In reality it could be likened to speed dating for the weapons industry. Conferences and meetings had titles like: Are you Defence ready?; A guide for SME’s on working in the Defence industry; Centre for Defence Industry Capability and small business connect; A whole government approach to Defence Exports lunch; Defence Global Supply Chain Program – meet the Primes.
So what are they networking for? For money of course. The goal is to get hold of and to gain access to the money making opportunities, to the billions of dollars the government is lavishing on the Defence Global Supply Chain Program.
Yes this is the icing on the cake, to get to be part of the global supply chain. The government is helping by providing all the support they fail to supply to industries that might actually help us as we enter an uncertain future, such as for regeneration of forests and farm land, climate ready housing and local systems and more.
Some of our group had the chance to go inside, in order to come face to face with the reality of this beast, and if possible to disrupt/disturb or make a statement while there. No one who did so was prepared for the reality.
The impact of the displays and what they represented and the palpable energy of gruesome enthusiasm in the wheeling and dealing was nothing less than intimidating. It was evidence that recent Australian governments to militarise our economy and lavish funds on industry to embroil them in #makingakilling, have resulted in an orgy of money grabbing that further entangles the military industrial complex, with what remains of Australian manufacturing and the neo liberal state.
Easy to feel defeated
It is easy to feel defeated and to give up in the face of this beast but the best answer to these feelings is to take action, whatever that action is. And some brave ones did just that, supported on the outside by the passionate energies of many individuals and groups including: Just Peace, Wage Peace, Quakers Queensland, Peace Convergence, Friends of the Earth, Women’s International League for Peace and Freedom (WILPF) and United Nations Assoc Aust Qld (UNAAQ).
The good news is the group disrupted and we succeeded. Despite the claims of ADMA (the non-profit company that organises the event) that Disrupt Land Forces hardly caused a ripple, the truth is we found their achilles heel and took to it with gusto.
The threat of a small group disrupting a teacher professional development workshop at the Rheinmetal factory at Redbank, sent the company into panic. The whole factory was locked down, about ten police turned up and a paddy wagon, because five protestors came to sing peace songs with the shocking intent of handing out information leaflets to teachers. The workshop was cancelled of course.
The people’s power to disrupt
The power of Disrupt was clear.
For a week and particularly on the three days of the actual expo, we used non-violent direct action in a festival of resistance. This massive arms expo was disturbed and disrupted, including when the fortress that was made of the exhibition centre was breached by twenty activists who stormed the displays, climbed on top of tanks, including one brave one who locked on to the tank.
We disrupted Land Forces! According to the Land Forces official press release at the end of the expo ‘The protesters’ noisy antics and offensive conduct failed to deter industry from conducting one of the largest single industry engagement events anywhere in the world since the onset of the COVID pandemic’.
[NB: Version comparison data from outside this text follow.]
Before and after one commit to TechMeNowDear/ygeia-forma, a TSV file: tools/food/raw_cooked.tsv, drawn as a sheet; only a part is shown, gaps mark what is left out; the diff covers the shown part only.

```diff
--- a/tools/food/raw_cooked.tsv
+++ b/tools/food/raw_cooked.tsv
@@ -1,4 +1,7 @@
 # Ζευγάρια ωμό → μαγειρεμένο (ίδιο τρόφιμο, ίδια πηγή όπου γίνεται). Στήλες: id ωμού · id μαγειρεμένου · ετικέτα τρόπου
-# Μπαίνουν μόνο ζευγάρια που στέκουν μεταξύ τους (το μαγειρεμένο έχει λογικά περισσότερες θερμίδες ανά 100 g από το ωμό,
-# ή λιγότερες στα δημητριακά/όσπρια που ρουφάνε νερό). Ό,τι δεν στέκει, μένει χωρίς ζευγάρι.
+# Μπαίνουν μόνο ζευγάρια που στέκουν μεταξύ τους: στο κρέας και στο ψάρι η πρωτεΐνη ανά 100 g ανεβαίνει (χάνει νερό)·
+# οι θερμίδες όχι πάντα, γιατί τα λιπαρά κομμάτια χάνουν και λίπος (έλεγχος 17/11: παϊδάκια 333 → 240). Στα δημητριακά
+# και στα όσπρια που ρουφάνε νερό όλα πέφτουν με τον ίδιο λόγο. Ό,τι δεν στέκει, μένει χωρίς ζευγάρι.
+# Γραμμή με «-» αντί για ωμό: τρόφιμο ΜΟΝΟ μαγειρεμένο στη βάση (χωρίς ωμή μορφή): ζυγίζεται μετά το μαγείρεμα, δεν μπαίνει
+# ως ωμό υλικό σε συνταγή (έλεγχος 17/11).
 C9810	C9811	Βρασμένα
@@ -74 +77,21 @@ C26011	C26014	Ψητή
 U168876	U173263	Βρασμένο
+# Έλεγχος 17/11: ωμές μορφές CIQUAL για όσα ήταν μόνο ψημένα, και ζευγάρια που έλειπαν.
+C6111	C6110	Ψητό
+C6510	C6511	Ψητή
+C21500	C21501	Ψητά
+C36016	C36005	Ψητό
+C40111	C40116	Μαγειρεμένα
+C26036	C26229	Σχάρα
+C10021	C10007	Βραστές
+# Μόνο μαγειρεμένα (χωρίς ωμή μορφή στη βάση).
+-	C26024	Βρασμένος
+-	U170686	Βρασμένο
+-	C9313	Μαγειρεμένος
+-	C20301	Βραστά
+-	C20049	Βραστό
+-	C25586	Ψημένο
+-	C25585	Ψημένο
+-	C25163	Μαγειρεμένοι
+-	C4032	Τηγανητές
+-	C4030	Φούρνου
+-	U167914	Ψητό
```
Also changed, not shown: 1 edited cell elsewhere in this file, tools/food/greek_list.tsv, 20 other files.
Why then did it even get mentioned? The truth is, they were rattled.
Last Thursday, despite the rain, we persisted, we danced, we sang, we roared. We were angry, we lamented, we told the truth, we faced up to the arms dealers and the dealers in death.
We won with spirit, and camaraderie. We disrupted because our friends are dying and being terrorised.This shows the power of real human connection, because as a people’s movement we are also connected to the earth. We are connected across time to the truths of our history, across space to the suffering of people around the world and to movements of resistance and revolution.
Keep in touch with this ongoing work to disrupt the weapons industry – identifying specific targets with tactics that work using non-violent direct action – check out what is happening at wagepeace.org.